Start of RECORDS SUPPLIED

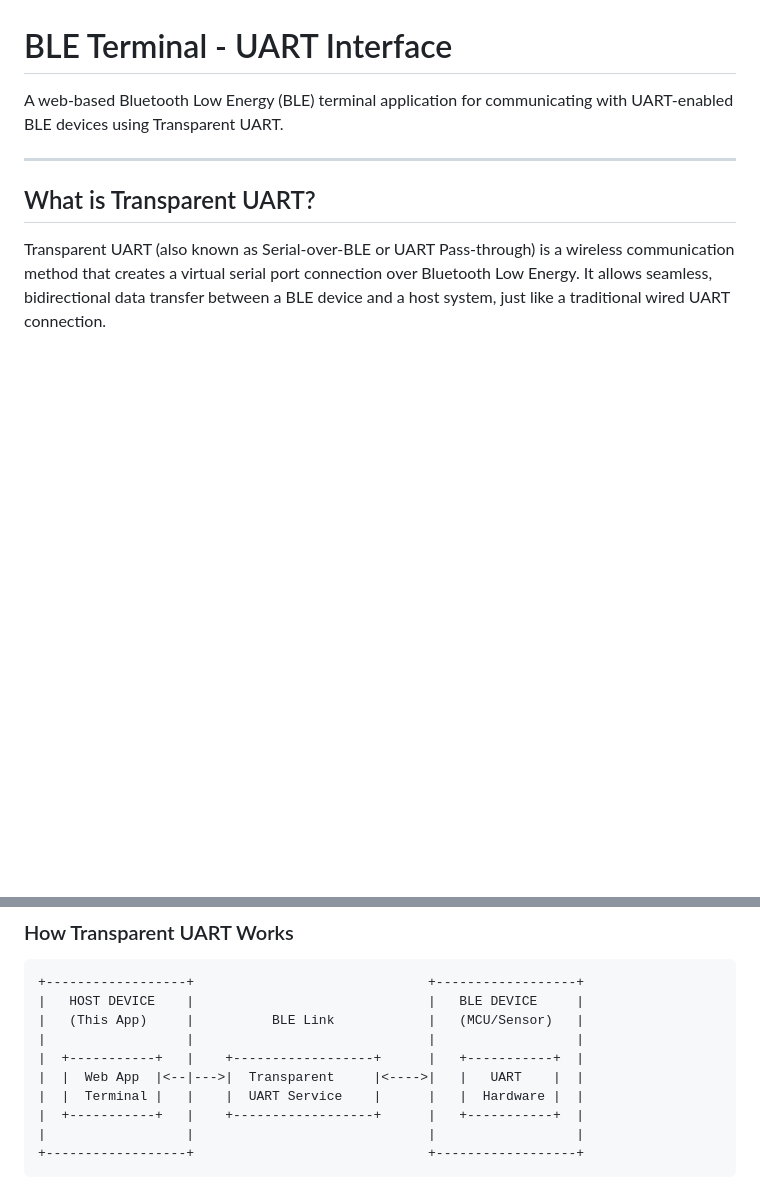
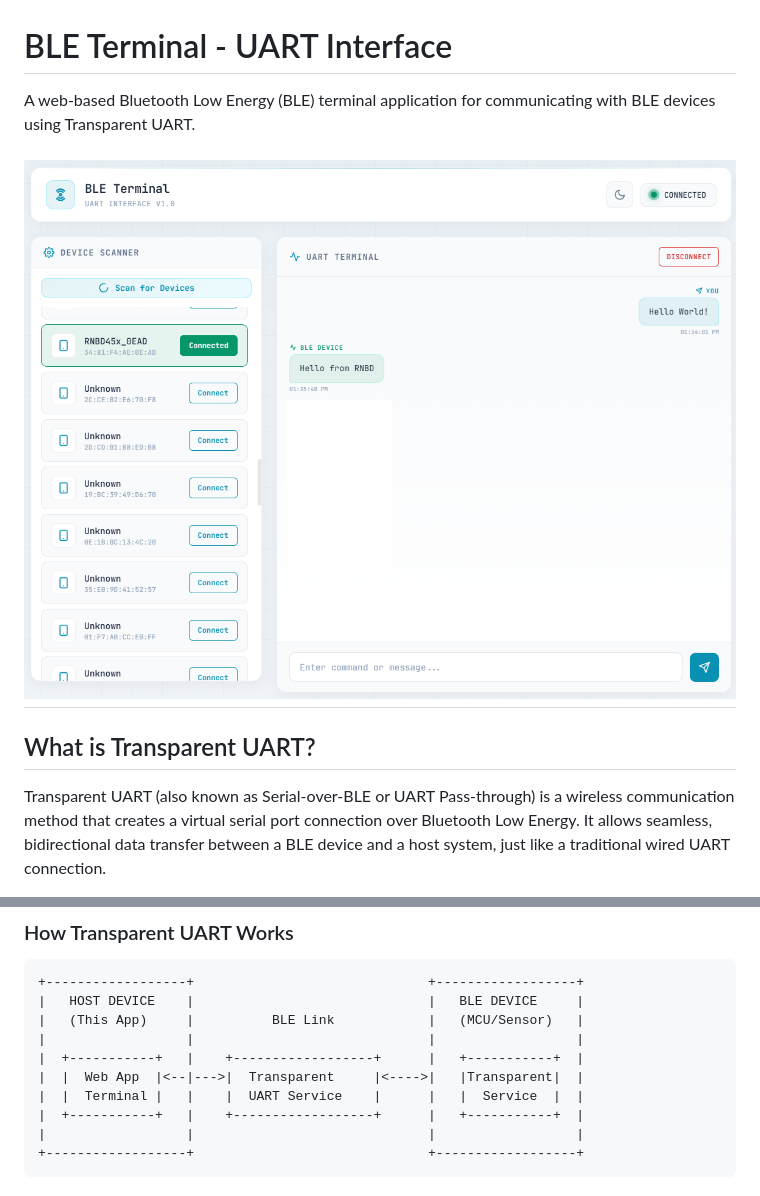
Before and after one commit to sankar-mohan/BLE_Transparent_UART_Chat_Win64, a Markdown page: README.md, 2 parts joined by grey strips. Drawn GitHub-style; blank space fills up the shorter version.

Commit message:
Update README to clarify BLE device communication

```diff
--- a/README.md
+++ b/README.md
@@ -1,7 +1,8 @@
 # BLE Terminal - UART Interface
 
-A web-based Bluetooth Low Energy (BLE) terminal application for communicating with UART-enabled BLE devices using Transparent UART.
+A web-based Bluetooth Low Energy (BLE) terminal application for communicating with BLE devices using Transparent UART.
 
+![Receive Message](docs/html_recv_message.png)
 ---
 
 ## What is Transparent UART?
@@ -16,8 +17,8 @@ Transparent UART (also known as Serial-over-BLE or UART Pass-through) is a wirel
 |   (This App)     |          BLE Link            |   (MCU/Sensor)   |
 |                  |                              |                  |
 |  +-----------+   |    +------------------+      |   +-----------+  |
-|  |  Web App  |<--|--->|  Transparent     |<---->|   |   UART    |  |
-|  |  Terminal |   |    |  UART Service    |      |   |  Hardware |  |
+|  |  Web App  |<--|--->|  Transparent     |<---->|   |Transparent|  |
+|  |  Terminal |   |    |  UART Service    |      |   |  Service  |  |
 |  +-----------+   |    +------------------+      |   +-----------+  |
 |                  |                              |                  |
 +------------------+                              +------------------+
```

End of RECORDS SUPPLIED

WHAT IS EXPECTED
Each entry above must be printed exactly, apart from its pictures.

RESULT OF THIS EXERCISE
Before and after one commit to sankar-mohan/BLE_Transparent_UART_Chat_Win64, a Markdown page: README.md, 2 parts joined by grey strips. Drawn GitHub-style; blank space fills up the shorter version.

Commit message:
Update README to clarify BLE device communication

```diff
--- a/README.md
+++ b/README.md
@@ -1,7 +1,8 @@
 # BLE Terminal - UART Interface
 
-A web-based Bluetooth Low Energy (BLE) terminal application for communicating with UART-enabled BLE devices using Transparent UART.
+A web-based Bluetooth Low Energy (BLE) terminal application for communicating with BLE devices using Transparent UART.
 
+![Receive Message](docs/html_recv_message.png)
 ---
 
 ## What is Transparent UART?
@@ -16,8 +17,8 @@ Transparent UART (also known as Serial-over-BLE or UART Pass-through) is a wirel
 |   (This App)     |          BLE Link            |   (MCU/Sensor)   |
 |                  |                              |                  |
 |  +-----------+   |    +------------------+      |   +-----------+  |
-|  |  Web App  |<--|--->|  Transparent     |<---->|   |   UART    |  |
-|  |  Terminal |   |    |  UART Service    |      |   |  Hardware |  |
+|  |  Web App  |<--|--->|  Transparent     |<---->|   |Transparent|  |
+|  |  Terminal |   |    |  UART Service    |      |   |  Service  |  |
 |  +-----------+   |    +------------------+      |   +-----------+  |
 |                  |                              |                  |
 +------------------+                              +------------------+
```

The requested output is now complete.